[Dataset extract Boundary: Start]
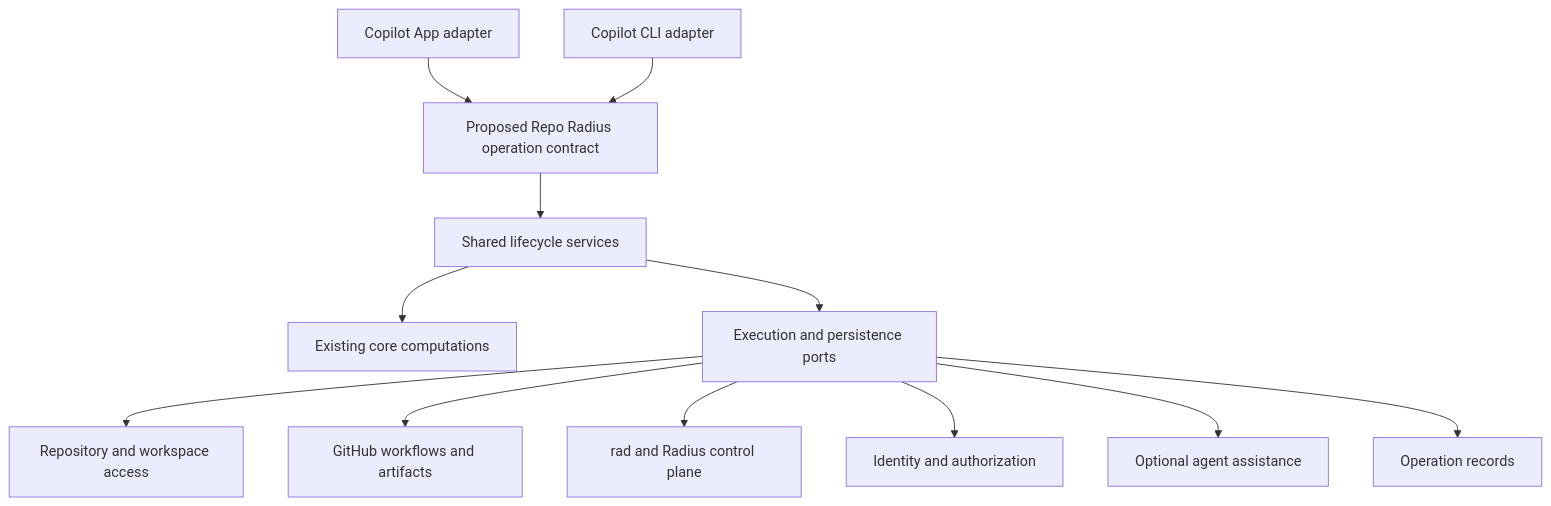
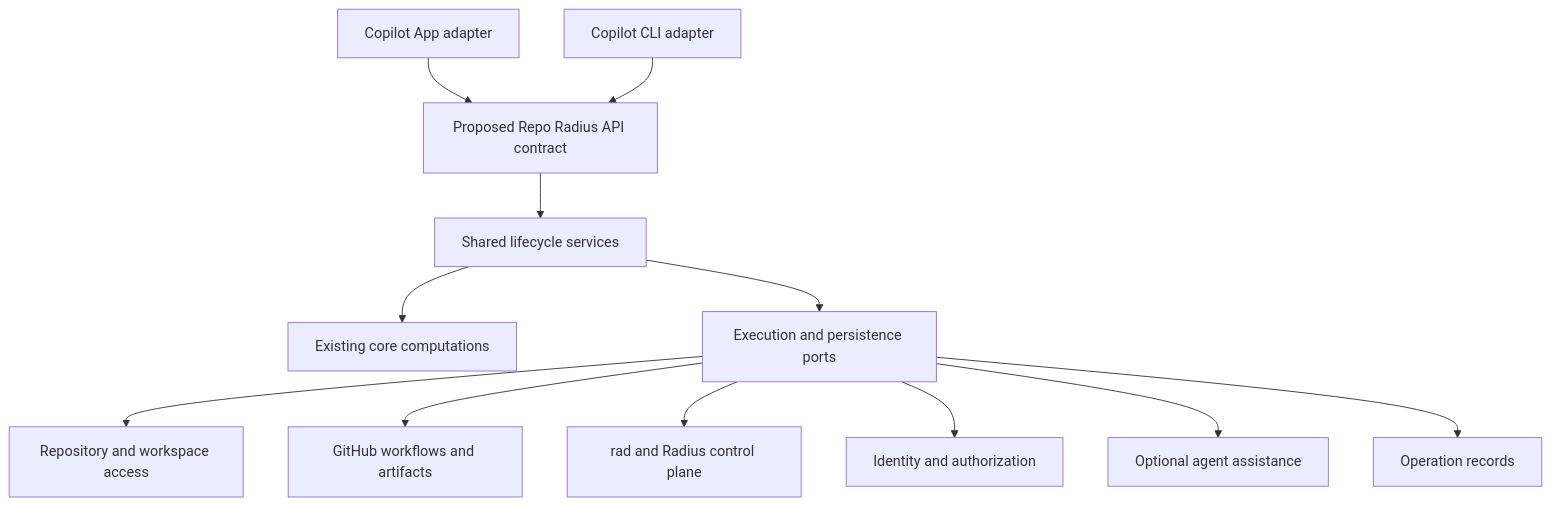
One commit to radius-project/radius changed the second of 4 diagrams in docs/architecture/repo-radius.md. Above: the diagram before and after it, drawn with Mermaid. The commit also changed other lines of this file and 1 other file, not shown here.

Commit message:
docs: name the Repo Radius API contract explicitly

````diff
--- a/docs/architecture/repo-radius.md
+++ b/docs/architecture/repo-radius.md
@@ -87,26 +87,26 @@
 ```mermaid
 graph TD
     App["Copilot App adapter"]
     CLI["Copilot CLI adapter"]
-    Contract["Proposed Repo Radius operation contract"]
+    Contract["Proposed Repo Radius API contract"]
     Services["Shared lifecycle services"]
     Core["Existing core computations"]
     Ports["Execution and persistence ports"]
     Source["Repository and workspace access"]
     GitHub["GitHub workflows and artifacts"]
     Rad["rad and Radius control plane"]
     Identity["Identity and authorization"]
     Agent["Optional agent assistance"]
     Store["Operation records"]
     App --> Contract
     CLI --> Contract
     Contract --> Services
     Services --> Core
     Services --> Ports
     Ports --> Source
     Ports --> GitHub
     Ports --> Rad
     Ports --> Identity
     Ports --> Agent
     Ports --> Store
 ```
````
[Dataset extract Boundary: End]
**Exercise goal:** Gather every line from the entries above where the word "docs" appears, and copy them.

**Answer space:**
One commit to radius-project/radius changed the second of 4 diagrams in docs/architecture/repo-radius.md. Above: the diagram before and after it, drawn with Mermaid. The commit also changed other lines of this file and 1 other file, not shown here.
docs: name the Repo Radius API contract explicitly
--- a/docs/architecture/repo-radius.md
+++ b/docs/architecture/repo-radius.md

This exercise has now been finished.